I’ve tweeted and written about how great John Scott’s All-Star inclusion was, and I’m on record as agreeing with Friedman about how I believe that this all started out as voters laughing at John Scott, and now I’m agreeing with Friedman that Scott’s second goal was a snipe. But as I’ve already written, it didn’t really surprise me.

Let’s not kid ourselves: John Scott, skill-wise, stinks as an NHLer. And he’s probably not that great in the AHL. But he’s still a pro hockey player, and he’s still better than all of us watching from our couches. A lot of people think  that because, when up against a Sidney Crosby, John Scott looks terrible, Scott wouldn’t be able to play in their local men’s league. Well, they’re wrong. Heck, just practicing with Sidney Crosbys or anyone at the Pro level will make you a better hockey player. Scott’s been doing that since 2006. 10 years as a Pro player. He’s better than you are, guy who leads his men’s league team in scoring. Don’t confuse bad-at-Pro with bad-at-Hockey.
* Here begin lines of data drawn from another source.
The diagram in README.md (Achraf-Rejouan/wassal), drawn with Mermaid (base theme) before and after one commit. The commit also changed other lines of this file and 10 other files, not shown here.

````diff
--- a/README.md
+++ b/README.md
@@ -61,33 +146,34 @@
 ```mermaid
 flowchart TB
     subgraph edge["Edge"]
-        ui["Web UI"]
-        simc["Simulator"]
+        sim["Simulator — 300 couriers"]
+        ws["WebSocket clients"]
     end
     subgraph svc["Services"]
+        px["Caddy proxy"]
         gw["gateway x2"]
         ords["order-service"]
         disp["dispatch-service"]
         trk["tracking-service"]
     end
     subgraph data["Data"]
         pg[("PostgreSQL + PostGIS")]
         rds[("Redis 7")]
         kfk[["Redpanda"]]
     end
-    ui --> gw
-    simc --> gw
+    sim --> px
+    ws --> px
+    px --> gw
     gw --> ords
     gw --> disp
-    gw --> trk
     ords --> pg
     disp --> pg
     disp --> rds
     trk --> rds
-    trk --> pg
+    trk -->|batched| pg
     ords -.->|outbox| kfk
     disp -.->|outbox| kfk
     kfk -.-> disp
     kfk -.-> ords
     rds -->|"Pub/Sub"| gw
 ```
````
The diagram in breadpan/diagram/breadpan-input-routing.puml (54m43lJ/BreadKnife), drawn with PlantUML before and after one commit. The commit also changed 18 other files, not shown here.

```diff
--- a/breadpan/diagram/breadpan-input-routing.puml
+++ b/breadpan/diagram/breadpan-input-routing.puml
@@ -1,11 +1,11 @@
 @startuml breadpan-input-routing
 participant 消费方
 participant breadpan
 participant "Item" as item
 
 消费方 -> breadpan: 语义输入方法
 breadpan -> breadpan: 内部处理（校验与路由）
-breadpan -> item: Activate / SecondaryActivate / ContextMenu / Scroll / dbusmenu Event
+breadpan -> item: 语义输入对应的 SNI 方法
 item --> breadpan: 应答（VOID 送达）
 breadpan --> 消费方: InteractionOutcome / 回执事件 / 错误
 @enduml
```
How determined were the players to make Scott look good? His first event was the hardest shot. Initially, one of the players said with a laugh, it was suggested to not include Shea Weber so he had a better chance. Then, they remembered they were in Nashville.

Remember how I said hockey players are brethren?

Another one to look out for is Carey Price, if only to troll us by practising in a different piece of equipment every day. My guess is it’s a knee injury, something a skater could play with but a goalie can’t. No one knows when or if he’s going to return, and Montreal isn’t making any short-term moves until that’s answered. I’ve wondered why Price took that trip to see a second opinion in New York. Now that it’s lasted this long, there’s only one logical explanation: Les Canadiens were told he didn’t need surgery and the goalie wanted to make sure. Sometimes those injuries you can’t fix with a scalpel are worse.

If I’m Marc Bergevin, if Carey Price isn’t back within the next 14 days I’m shutting him down for the season, going full tank-mode, and hoping for Auston Matthews. If they can get Matthews in the draft, they’d have the holy trinity of building a franchise. A top line center in Matthews, a stud defenseman in PK Subban, and the best goalie on the planet in Price. Despite some—I don’t want to say dumb-dumbs—suggesting Montreal should consider trading PK, that is just a ridiculous suggestion.

Every team desires the hockey holy trinity. If you trade Subban for a top line center this season, next season you’ll be saying that you’re just a PK Subban away from being great. Hold on to your two franchise guys (D and G) and try to acquire the last (C) by some other means.

If you tank this season and get Matthews, great. If you tank this season and don’t get him…well, you didn’t have the C to begin with, so you’re just back to having the top tier D and the best goalie in the world, which got you off to an unreal start this season, so in either case, there’s no need to push Price into a unfavorable situation this season if he doesn’t get 100% real soon.

What do you think?